◆ REQUIRED WORK
Line by line, copy the data below exactly.

◆ Front-end code change data
————

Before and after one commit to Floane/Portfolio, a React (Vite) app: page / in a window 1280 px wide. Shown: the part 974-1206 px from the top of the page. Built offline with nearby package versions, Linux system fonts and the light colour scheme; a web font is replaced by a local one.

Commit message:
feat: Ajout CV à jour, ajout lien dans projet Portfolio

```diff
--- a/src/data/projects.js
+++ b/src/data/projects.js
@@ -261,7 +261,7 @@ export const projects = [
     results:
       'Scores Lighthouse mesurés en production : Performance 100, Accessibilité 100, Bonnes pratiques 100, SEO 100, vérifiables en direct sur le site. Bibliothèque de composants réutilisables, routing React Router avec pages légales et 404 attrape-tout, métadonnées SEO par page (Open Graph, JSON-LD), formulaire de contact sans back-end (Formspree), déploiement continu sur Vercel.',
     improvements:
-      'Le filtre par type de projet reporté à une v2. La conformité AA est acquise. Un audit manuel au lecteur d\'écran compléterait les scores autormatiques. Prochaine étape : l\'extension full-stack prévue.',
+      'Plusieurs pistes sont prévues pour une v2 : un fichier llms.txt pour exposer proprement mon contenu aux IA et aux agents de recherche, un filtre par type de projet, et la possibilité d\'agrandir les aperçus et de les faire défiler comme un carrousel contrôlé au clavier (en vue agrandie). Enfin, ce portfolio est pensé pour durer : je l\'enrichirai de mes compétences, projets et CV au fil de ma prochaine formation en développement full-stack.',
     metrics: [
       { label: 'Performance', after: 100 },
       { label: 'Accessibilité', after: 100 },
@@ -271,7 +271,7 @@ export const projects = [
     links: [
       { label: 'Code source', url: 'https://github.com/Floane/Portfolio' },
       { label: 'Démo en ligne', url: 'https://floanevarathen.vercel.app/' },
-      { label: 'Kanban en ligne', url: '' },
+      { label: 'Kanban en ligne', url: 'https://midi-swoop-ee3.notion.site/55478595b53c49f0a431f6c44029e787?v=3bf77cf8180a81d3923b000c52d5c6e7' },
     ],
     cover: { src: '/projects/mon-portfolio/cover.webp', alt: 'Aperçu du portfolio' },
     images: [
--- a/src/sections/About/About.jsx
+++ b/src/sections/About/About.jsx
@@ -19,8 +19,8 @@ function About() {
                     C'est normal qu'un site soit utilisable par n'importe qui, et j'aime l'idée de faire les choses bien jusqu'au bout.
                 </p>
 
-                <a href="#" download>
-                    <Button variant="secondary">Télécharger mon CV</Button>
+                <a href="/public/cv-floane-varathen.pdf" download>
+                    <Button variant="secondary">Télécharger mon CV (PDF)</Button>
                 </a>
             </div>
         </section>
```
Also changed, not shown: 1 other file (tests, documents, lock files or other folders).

————

◆ RESPONSE AREA
Before and after one commit to Floane/Portfolio, a React (Vite) app: page / in a window 1280 px wide. Shown: the part 974-1206 px from the top of the page. Built offline with nearby package versions, Linux system fonts and the light colour scheme; a web font is replaced by a local one.

Commit message:
feat: Ajout CV à jour, ajout lien dans projet Portfolio

```diff
--- a/src/data/projects.js
+++ b/src/data/projects.js
@@ -261,7 +261,7 @@ export const projects = [
     results:
       'Scores Lighthouse mesurés en production : Performance 100, Accessibilité 100, Bonnes pratiques 100, SEO 100, vérifiables en direct sur le site. Bibliothèque de composants réutilisables, routing React Router avec pages légales et 404 attrape-tout, métadonnées SEO par page (Open Graph, JSON-LD), formulaire de contact sans back-end (Formspree), déploiement continu sur Vercel.',
     improvements:
-      'Le filtre par type de projet reporté à une v2. La conformité AA est acquise. Un audit manuel au lecteur d\'écran compléterait les scores autormatiques. Prochaine étape : l\'extension full-stack prévue.',
+      'Plusieurs pistes sont prévues pour une v2 : un fichier llms.txt pour exposer proprement mon contenu aux IA et aux agents de recherche, un filtre par type de projet, et la possibilité d\'agrandir les aperçus et de les faire défiler comme un carrousel contrôlé au clavier (en vue agrandie). Enfin, ce portfolio est pensé pour durer : je l\'enrichirai de mes compétences, projets et CV au fil de ma prochaine formation en développement full-stack.',
     metrics: [
       { label: 'Performance', after: 100 },
       { label: 'Accessibilité', after: 100 },
@@ -271,7 +271,7 @@ export const projects = [
     links: [
       { label: 'Code source', url: 'https://github.com/Floane/Portfolio' },
       { label: 'Démo en ligne', url: 'https://floanevarathen.vercel.app/' },
-      { label: 'Kanban en ligne', url: '' },
+      { label: 'Kanban en ligne', url: 'https://midi-swoop-ee3.notion.site/55478595b53c49f0a431f6c44029e787?v=3bf77cf8180a81d3923b000c52d5c6e7' },
     ],
     cover: { src: '/projects/mon-portfolio/cover.webp', alt: 'Aperçu du portfolio' },
     images: [
--- a/src/sections/About/About.jsx
+++ b/src/sections/About/About.jsx
@@ -19,8 +19,8 @@ function About() {
                     C'est normal qu'un site soit utilisable par n'importe qui, et j'aime l'idée de faire les choses bien jusqu'au bout.
                 </p>
 
-                <a href="#" download>
-                    <Button variant="secondary">Télécharger mon CV</Button>
+                <a href="/public/cv-floane-varathen.pdf" download>
+                    <Button variant="secondary">Télécharger mon CV (PDF)</Button>
                 </a>
             </div>
         </section>
```
Also changed, not shown: 1 other file (tests, documents, lock files or other folders).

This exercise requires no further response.